__Data records__:
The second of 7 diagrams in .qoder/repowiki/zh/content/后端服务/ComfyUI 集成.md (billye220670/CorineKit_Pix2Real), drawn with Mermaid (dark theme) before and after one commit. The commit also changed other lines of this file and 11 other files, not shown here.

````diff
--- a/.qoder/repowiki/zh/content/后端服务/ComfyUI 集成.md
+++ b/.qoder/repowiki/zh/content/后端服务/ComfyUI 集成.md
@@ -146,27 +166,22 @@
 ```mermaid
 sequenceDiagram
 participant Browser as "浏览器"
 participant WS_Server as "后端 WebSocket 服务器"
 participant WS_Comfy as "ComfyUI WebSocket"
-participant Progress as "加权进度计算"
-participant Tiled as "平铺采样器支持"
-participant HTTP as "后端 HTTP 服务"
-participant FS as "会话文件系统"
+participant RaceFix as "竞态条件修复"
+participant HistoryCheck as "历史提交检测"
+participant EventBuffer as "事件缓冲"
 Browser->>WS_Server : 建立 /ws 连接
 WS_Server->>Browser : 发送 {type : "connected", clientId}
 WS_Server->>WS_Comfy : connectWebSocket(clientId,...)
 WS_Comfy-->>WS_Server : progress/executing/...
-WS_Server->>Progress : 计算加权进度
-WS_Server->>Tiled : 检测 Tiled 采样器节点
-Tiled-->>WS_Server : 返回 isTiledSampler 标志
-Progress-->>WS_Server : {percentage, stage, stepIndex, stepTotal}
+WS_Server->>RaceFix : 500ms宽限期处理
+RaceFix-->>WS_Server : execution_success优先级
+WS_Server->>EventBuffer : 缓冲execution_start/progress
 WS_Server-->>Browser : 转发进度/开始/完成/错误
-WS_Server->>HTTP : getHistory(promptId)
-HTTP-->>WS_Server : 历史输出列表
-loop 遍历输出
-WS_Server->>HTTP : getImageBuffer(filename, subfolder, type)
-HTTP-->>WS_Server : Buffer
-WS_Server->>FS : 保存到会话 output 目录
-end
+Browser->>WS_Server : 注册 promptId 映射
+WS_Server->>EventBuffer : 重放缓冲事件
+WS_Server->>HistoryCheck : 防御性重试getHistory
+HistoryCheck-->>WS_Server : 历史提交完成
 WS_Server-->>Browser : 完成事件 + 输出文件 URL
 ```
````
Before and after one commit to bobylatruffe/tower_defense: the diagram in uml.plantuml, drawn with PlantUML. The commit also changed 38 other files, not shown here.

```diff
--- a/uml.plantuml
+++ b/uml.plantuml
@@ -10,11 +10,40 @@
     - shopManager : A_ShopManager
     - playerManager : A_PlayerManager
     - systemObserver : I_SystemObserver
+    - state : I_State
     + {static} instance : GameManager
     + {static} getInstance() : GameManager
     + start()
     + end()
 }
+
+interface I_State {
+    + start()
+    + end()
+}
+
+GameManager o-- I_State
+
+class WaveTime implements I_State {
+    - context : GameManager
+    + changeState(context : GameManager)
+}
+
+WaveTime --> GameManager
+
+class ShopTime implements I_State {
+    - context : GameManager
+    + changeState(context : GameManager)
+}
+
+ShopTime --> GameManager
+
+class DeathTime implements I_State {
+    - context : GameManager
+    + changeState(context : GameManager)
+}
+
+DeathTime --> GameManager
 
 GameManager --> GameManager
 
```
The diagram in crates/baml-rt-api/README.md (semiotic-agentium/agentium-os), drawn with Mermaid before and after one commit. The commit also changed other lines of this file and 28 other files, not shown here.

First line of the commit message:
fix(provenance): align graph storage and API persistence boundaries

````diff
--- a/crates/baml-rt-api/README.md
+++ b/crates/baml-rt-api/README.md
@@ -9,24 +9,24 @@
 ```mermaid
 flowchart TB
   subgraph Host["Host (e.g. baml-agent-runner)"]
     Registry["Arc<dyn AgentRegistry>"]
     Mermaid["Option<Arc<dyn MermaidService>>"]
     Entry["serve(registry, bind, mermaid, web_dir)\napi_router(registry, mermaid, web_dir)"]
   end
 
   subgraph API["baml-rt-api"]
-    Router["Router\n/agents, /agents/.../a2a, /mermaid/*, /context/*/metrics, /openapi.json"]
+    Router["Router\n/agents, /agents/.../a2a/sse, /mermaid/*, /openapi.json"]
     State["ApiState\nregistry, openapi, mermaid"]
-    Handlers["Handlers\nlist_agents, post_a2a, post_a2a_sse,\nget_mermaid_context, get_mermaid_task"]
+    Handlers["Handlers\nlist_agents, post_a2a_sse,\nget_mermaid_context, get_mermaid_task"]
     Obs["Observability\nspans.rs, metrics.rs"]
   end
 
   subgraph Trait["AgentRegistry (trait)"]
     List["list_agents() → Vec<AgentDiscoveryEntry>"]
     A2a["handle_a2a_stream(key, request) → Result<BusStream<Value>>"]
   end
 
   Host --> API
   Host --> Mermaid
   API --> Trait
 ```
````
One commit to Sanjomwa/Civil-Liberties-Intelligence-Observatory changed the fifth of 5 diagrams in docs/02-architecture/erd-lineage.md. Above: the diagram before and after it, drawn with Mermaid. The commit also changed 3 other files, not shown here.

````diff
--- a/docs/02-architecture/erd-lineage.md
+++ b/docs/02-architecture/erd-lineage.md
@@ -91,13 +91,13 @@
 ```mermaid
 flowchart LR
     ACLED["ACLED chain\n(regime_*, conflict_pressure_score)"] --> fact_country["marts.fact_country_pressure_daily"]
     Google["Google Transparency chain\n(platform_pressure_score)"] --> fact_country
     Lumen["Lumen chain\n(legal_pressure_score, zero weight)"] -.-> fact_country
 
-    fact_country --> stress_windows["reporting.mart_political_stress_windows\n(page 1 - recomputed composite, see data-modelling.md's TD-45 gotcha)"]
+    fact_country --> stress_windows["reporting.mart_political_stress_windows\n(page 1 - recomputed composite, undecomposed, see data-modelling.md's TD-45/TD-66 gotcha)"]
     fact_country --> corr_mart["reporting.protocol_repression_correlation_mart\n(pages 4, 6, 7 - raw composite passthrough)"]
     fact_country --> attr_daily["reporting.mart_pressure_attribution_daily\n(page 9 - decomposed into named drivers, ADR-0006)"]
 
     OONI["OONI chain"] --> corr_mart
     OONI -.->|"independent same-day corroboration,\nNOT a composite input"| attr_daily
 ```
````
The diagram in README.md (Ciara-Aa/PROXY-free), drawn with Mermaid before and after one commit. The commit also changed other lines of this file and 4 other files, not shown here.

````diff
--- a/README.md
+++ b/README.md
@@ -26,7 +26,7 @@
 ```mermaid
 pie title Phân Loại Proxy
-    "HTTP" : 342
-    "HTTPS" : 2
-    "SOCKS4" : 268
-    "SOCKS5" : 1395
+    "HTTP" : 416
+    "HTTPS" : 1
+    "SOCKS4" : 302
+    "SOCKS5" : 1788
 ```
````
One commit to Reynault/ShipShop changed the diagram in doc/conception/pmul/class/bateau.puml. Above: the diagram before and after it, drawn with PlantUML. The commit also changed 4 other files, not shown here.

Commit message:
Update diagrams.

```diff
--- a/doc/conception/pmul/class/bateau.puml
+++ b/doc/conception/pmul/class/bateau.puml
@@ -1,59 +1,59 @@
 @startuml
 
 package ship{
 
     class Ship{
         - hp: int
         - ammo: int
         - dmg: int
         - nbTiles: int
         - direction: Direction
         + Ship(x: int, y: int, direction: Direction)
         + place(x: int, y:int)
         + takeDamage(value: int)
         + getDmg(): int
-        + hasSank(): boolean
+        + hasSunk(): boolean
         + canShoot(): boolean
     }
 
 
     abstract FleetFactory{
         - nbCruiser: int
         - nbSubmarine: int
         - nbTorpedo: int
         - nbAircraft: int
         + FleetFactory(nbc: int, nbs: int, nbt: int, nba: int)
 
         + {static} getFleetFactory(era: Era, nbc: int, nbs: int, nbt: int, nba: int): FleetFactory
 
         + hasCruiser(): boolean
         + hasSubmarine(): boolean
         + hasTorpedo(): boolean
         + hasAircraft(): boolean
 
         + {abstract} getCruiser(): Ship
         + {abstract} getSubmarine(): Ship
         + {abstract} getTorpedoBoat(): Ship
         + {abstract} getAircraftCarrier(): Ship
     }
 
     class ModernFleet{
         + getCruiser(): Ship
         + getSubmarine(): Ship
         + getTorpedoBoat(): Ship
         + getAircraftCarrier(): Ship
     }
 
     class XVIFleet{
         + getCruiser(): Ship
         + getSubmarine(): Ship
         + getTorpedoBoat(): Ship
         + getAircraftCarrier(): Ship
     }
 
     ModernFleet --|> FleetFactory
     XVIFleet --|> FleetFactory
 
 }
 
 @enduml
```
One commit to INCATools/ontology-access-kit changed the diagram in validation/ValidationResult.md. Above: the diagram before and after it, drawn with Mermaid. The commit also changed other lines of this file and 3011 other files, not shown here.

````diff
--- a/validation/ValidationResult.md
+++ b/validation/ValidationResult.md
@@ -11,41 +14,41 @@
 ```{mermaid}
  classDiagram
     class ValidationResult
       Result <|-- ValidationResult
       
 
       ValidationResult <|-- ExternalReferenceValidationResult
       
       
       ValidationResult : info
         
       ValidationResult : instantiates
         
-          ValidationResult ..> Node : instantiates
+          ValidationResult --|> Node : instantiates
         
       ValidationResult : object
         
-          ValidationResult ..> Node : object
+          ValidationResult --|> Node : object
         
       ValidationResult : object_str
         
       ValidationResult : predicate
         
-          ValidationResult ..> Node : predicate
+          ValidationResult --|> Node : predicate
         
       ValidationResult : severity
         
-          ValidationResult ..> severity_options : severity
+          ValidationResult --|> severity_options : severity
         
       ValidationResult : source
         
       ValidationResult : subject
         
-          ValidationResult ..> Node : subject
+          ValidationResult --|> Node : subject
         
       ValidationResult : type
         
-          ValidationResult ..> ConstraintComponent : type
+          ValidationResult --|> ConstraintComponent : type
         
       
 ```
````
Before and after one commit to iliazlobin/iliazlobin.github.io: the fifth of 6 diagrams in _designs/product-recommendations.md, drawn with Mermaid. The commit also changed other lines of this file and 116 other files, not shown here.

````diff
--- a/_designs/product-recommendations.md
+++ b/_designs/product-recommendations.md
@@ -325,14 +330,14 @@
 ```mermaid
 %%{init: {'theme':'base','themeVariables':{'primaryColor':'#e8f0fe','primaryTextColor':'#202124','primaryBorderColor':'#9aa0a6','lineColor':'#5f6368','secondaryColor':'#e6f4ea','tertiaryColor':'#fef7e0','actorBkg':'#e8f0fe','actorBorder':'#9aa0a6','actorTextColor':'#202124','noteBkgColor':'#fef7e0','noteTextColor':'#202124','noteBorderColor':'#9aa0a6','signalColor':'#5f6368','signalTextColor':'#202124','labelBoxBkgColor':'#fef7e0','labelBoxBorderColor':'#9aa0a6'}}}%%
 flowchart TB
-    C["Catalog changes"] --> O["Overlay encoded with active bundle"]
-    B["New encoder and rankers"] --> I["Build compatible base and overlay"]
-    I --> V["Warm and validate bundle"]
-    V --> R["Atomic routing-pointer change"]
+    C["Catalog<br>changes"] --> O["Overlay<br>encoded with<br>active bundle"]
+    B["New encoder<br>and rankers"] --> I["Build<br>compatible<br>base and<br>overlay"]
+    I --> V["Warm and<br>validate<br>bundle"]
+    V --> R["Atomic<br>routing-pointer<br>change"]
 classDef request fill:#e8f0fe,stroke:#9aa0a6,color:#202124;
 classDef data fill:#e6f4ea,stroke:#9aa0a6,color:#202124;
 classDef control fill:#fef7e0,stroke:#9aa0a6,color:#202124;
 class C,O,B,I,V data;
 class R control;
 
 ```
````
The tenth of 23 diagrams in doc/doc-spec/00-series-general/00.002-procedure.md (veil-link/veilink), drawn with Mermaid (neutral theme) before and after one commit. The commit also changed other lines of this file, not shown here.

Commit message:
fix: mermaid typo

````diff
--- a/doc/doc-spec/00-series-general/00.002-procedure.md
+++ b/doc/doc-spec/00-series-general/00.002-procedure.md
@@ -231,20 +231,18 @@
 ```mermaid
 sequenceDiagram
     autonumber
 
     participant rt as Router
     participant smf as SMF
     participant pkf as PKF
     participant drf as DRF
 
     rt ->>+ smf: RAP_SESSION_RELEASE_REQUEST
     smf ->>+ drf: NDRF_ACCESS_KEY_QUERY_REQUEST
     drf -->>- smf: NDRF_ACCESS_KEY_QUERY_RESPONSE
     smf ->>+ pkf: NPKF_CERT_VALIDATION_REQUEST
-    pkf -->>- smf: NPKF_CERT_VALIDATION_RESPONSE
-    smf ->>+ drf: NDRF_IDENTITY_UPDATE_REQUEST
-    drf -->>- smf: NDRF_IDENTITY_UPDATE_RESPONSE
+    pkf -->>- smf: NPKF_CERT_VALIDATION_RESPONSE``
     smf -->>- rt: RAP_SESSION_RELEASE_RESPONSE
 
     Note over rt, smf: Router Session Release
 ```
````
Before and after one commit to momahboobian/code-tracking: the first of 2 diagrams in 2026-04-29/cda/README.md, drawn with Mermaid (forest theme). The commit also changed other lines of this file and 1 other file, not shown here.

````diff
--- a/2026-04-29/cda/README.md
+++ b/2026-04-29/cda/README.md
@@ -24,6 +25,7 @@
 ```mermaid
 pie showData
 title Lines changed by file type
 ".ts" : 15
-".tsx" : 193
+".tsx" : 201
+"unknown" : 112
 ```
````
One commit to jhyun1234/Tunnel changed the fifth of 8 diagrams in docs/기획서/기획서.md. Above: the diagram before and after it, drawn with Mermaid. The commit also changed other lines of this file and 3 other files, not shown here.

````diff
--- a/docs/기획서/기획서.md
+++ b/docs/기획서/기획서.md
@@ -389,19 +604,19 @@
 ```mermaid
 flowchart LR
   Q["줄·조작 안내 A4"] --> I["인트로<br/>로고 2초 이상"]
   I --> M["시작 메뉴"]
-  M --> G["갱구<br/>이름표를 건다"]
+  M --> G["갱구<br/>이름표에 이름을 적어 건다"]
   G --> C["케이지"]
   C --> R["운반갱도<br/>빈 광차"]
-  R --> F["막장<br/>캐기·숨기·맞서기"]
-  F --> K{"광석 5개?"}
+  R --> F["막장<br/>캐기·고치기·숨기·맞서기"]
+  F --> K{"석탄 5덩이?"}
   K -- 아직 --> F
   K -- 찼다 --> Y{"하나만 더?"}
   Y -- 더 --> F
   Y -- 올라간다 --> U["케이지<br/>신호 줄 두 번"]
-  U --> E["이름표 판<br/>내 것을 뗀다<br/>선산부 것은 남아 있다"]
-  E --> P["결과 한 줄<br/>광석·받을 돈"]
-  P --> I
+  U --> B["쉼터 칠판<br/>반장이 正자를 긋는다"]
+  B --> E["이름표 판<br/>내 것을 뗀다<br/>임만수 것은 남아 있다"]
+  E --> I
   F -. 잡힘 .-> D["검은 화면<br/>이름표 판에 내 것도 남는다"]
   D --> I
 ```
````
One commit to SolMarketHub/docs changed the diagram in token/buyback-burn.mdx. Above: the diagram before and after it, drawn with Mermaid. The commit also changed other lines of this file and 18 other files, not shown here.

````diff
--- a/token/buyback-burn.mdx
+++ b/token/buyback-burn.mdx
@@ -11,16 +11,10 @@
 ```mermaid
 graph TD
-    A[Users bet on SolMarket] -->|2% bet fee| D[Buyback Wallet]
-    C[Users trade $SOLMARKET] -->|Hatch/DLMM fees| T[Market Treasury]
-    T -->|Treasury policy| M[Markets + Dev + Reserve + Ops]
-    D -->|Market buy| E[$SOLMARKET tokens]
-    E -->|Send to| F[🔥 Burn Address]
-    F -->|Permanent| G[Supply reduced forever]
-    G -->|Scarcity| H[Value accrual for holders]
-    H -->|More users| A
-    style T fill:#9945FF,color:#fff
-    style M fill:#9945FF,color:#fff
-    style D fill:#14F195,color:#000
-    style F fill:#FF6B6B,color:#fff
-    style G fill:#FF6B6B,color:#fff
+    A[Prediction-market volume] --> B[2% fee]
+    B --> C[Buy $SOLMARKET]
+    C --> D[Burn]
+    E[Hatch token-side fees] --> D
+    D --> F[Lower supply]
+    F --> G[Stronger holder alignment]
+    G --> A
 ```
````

__Task requirements__:
Collect the complete line wherever the string "subgraph" appears in the records.

__Expected output__:
   subgraph Host["Host (e.g. baml-agent-runner)"]
   subgraph API["baml-rt-api"]
   subgraph Trait["AgentRegistry (trait)"]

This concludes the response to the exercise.